(Edit difference data)

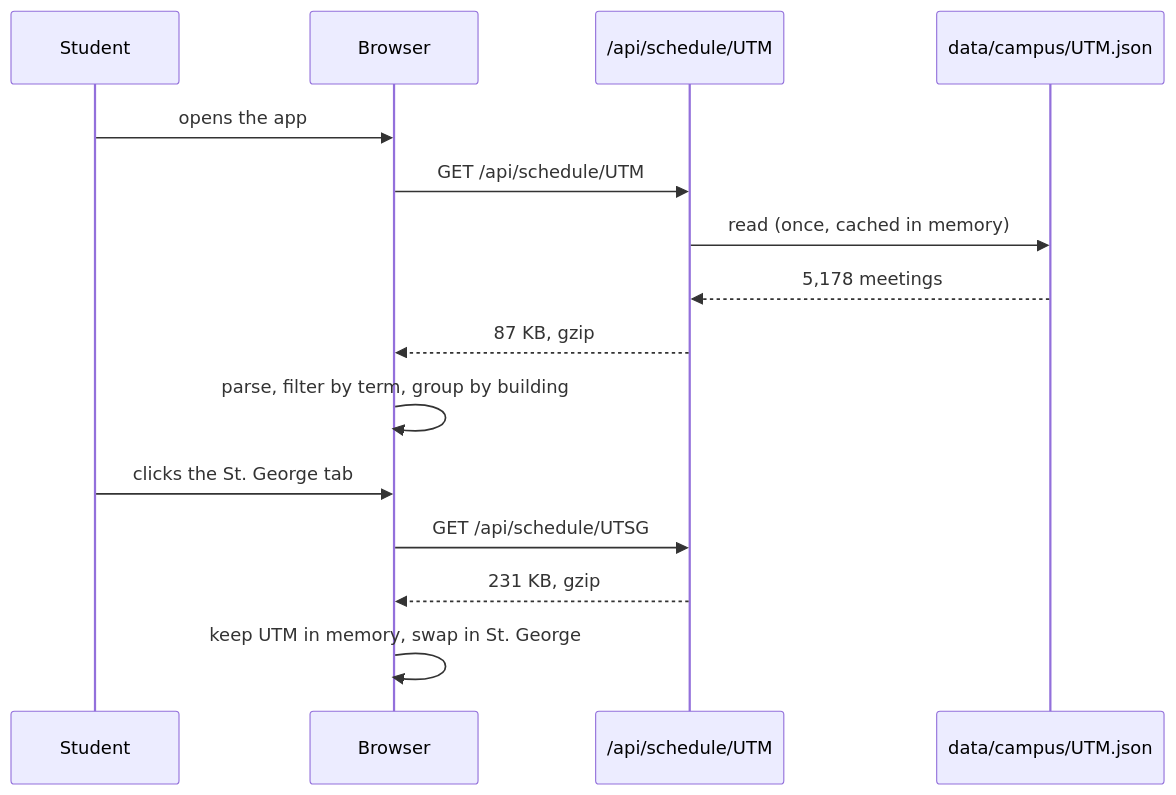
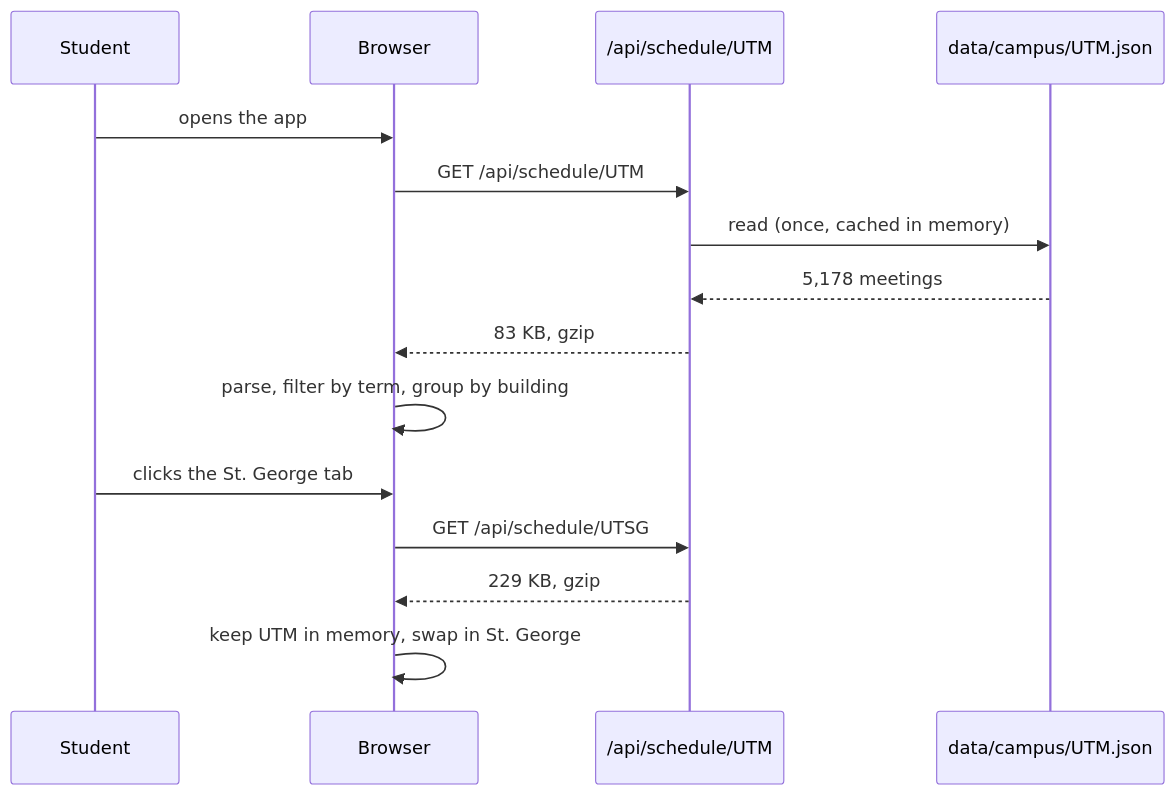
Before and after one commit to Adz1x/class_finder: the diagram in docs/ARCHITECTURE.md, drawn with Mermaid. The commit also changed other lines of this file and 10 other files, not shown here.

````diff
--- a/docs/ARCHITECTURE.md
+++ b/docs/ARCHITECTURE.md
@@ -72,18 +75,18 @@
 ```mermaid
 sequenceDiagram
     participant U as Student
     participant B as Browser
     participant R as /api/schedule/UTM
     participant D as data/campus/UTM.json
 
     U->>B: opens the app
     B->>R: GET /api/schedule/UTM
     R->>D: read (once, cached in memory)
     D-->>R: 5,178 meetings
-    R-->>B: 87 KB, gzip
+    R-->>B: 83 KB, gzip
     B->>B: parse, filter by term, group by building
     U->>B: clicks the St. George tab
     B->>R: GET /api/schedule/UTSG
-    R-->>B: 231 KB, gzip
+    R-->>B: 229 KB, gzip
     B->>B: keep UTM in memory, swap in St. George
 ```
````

- **REQUIREMENT**
Please return each line of the data above in which the word "docs" occurs.

- **ANSWER TO THE PROBLEM**
Before and after one commit to Adz1x/class_finder: the diagram in docs/ARCHITECTURE.md, drawn with Mermaid. The commit also changed other lines of this file and 10 other files, not shown here.
--- a/docs/ARCHITECTURE.md
+++ b/docs/ARCHITECTURE.md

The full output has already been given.